Talking in moderation and in a soft tone is a good way to change the atmosphere of the interaction. The howler will be forced to speak the same language as you because of the clear difference your voice will impose in the discussion. Another advantage is that he will strive to listen to you, which means he will somehow change his mindset to listen to you. This will distract from the current anger and tension towards the content of what you are saying.
Step 5. See if you want to reconcile
Now that you've taken the trouble to dispel the situation, it's up to you to choose if you want to apologize or if you just want to back away. As you make your decision, consider your relationship with the howler the next time you see him and how much you expect to be out of an awkward situation.
- If that individual is someone you don't want to sever ties with, you can afford to apologize to them by remembering their identity. After all, a howl is just a disgruntled way of expressing your passion and attachment to something.
- If you choose to step back, be aware that you might have a tense encounter with him the next time you see him.
Part 3 of 3: react to avoid the danger
Step 1. Know your rights
It is important that you know your rights in such situations. Build confidence in yourself and dispel the fear of being yelled at by reviewing certain rights. For example, you still have the right to be treated with respect and consideration, as well as the right to your own space.
- In the workplace, your rights in a tidy and harmless environment may be clouded by your rank or the attitude you hope you maintain. However, while your superiors have a greater right to assert themselves in service, you still have the right to resist situations in which you notice that your well-being is threatened. If the screaming persists, use your company's human resources department or employee guide to learn more about specific employee conflict resolution policies.

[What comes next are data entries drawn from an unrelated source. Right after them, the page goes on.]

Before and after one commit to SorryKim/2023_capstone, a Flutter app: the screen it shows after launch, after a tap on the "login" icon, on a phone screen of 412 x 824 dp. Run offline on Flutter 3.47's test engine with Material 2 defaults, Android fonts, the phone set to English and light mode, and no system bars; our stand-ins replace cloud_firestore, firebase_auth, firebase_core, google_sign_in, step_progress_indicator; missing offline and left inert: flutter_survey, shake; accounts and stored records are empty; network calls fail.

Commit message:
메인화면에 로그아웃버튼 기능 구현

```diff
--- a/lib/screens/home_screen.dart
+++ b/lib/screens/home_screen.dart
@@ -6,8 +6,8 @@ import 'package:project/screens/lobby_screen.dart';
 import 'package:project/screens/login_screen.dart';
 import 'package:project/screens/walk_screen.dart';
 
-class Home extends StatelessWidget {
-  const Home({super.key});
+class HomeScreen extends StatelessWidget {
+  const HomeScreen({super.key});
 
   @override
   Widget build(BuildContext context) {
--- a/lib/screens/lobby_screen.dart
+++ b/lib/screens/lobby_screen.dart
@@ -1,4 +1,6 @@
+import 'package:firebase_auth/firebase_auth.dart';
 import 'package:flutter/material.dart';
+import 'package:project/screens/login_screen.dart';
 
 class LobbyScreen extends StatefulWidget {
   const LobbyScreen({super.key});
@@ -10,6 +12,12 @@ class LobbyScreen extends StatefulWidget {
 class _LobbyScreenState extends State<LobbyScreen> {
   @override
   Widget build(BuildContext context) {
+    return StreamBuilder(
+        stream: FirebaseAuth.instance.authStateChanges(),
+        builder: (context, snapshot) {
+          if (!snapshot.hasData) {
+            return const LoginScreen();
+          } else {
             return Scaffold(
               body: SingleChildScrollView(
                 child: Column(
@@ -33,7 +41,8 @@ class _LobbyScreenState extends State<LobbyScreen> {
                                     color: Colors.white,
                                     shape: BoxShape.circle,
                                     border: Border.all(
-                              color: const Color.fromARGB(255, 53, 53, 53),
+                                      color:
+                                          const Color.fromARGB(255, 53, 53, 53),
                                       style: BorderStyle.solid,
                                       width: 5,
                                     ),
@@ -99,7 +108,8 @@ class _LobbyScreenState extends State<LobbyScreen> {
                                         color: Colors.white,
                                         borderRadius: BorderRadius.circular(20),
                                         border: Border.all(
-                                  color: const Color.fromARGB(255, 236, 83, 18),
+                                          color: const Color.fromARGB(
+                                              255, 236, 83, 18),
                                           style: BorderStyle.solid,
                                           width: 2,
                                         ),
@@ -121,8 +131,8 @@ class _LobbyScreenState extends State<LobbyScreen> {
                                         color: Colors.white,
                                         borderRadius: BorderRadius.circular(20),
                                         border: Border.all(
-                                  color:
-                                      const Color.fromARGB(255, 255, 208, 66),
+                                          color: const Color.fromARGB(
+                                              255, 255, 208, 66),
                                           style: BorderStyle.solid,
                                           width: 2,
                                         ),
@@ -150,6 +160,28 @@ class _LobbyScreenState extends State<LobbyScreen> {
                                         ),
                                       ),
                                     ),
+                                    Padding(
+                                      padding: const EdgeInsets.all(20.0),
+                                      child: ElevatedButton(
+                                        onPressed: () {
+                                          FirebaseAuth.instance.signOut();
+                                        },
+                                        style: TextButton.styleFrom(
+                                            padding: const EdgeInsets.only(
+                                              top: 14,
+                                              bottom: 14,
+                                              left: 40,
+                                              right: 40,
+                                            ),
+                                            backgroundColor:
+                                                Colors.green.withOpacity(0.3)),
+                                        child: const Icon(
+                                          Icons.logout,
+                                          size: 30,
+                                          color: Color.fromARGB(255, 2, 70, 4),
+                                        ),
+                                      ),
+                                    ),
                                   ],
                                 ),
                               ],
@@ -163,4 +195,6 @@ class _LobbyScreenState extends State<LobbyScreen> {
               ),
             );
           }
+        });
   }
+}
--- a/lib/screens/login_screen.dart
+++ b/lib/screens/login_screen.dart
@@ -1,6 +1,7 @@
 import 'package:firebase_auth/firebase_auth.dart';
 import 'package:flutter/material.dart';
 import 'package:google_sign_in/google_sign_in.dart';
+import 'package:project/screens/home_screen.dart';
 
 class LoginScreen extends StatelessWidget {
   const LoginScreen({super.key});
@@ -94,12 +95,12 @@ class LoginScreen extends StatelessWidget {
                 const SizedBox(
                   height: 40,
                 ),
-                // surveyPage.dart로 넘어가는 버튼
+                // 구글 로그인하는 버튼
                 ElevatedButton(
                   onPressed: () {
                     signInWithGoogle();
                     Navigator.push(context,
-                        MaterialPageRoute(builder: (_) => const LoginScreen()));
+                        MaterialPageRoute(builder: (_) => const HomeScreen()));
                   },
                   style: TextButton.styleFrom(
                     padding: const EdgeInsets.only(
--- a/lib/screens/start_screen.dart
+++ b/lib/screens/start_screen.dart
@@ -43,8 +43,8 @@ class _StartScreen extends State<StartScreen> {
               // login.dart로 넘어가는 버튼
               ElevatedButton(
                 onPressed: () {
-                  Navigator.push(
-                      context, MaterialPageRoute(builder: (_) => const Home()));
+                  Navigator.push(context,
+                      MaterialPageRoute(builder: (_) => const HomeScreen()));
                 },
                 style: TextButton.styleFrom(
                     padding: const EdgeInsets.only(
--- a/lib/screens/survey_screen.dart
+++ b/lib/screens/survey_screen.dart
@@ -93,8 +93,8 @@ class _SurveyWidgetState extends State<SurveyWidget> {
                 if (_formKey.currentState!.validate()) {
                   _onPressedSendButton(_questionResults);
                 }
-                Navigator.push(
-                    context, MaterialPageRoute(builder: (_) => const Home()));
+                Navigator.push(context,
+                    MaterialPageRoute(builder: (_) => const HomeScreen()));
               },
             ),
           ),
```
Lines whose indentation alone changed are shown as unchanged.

- When a romantic partner yells at you, it's easier to accept out of love or out of a desire to continue the relationship. However, try to understand that this howling is now part of a relationship that you are struggling to make lasting. You have the right to express your needs in a relationship, and another fundamental right to this is the right not to be dominated or threatened.
Step 2. Stop communicating
If this person who verbally bullies you is doing it on a regular basis, and you've tried to explain to them how these behaviors hurt you a number of times, the best way to protect yourself would be to cut off all communication with them. Considering the type of relationship you have with this person, you may be better off avoiding a confrontation with them by sending a note or email to tell them that you don't want any more communication. You have the right to express yourself when you are tired of it.
Step 3. Seek outside help
Does the howler seem to refuse to calm down? Are you worried that he is constantly threatening you in your life? If you see that the situation escalates into a potential danger, do not hesitate to contact emergency services. If danger is imminent, call 112.